START Input material

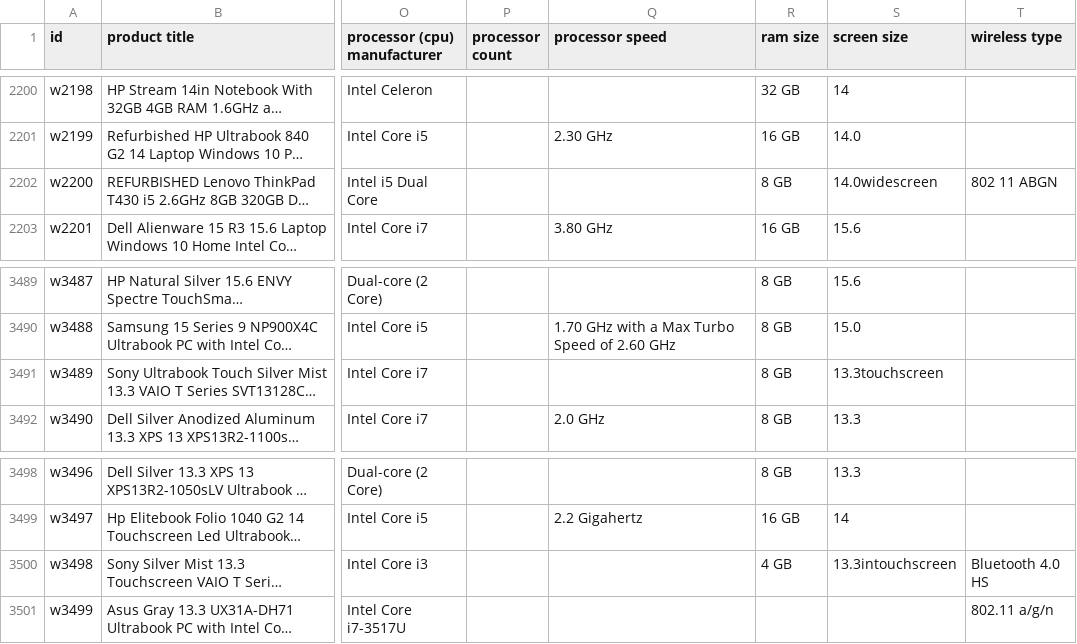
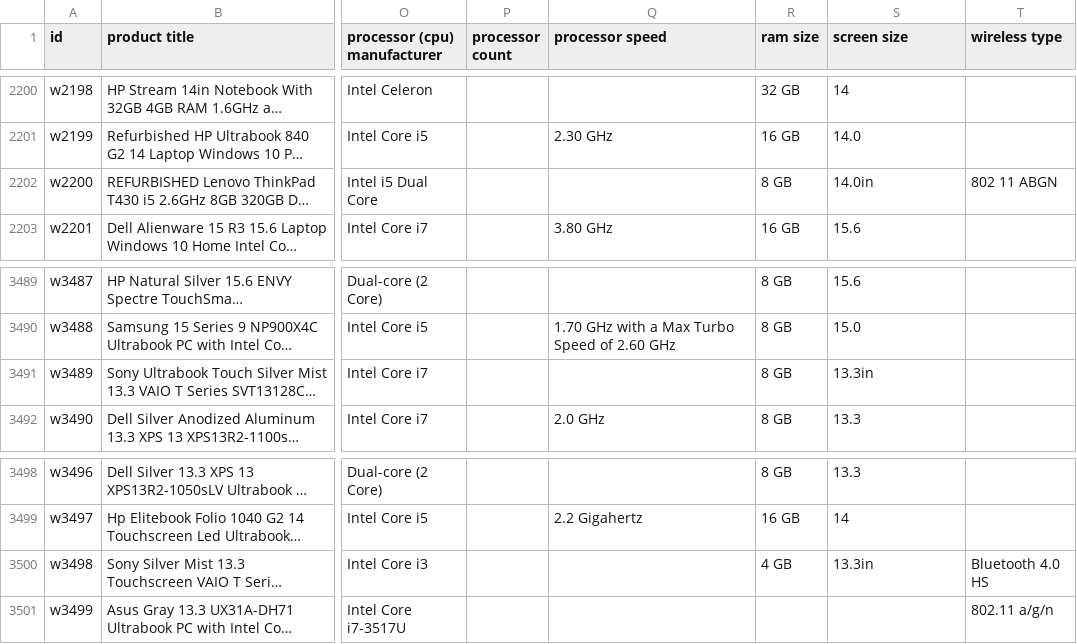
Before and after one commit to dliangsta/CS839-project, a CSV file: stage-2/crawlers/data/walmart_products.csv, drawn as a sheet; only a part is shown, gaps mark what is left out; long unchanged cells end in …; the diff names each change by its address in the sheet, - before the commit and + after, or states it on an @@ line.

Commit message:
cleaning screen size

```diff
--- a/stage-2/crawlers/data/walmart_products.csv
+++ b/stage-2/crawlers/data/walmart_products.csv
-S2202 (screen size): 14.0widescreen
+S2202 (screen size): 14.0in
-S3491 (screen size): 13.3touchscreen
+S3491 (screen size): 13.3in
-S3500 (screen size): 13.3intouchscreen
+S3500 (screen size): 13.3in
```
Also changed, not shown: 1 other file.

END Input material

(Work required) Pull every line containing the word "shown" out of the entries above.

(Result)
Before and after one commit to dliangsta/CS839-project, a CSV file: stage-2/crawlers/data/walmart_products.csv, drawn as a sheet; only a part is shown, gaps mark what is left out; long unchanged cells end in …; the diff names each change by its address in the sheet, - before the commit and + after, or states it on an @@ line.
Also changed, not shown: 1 other file.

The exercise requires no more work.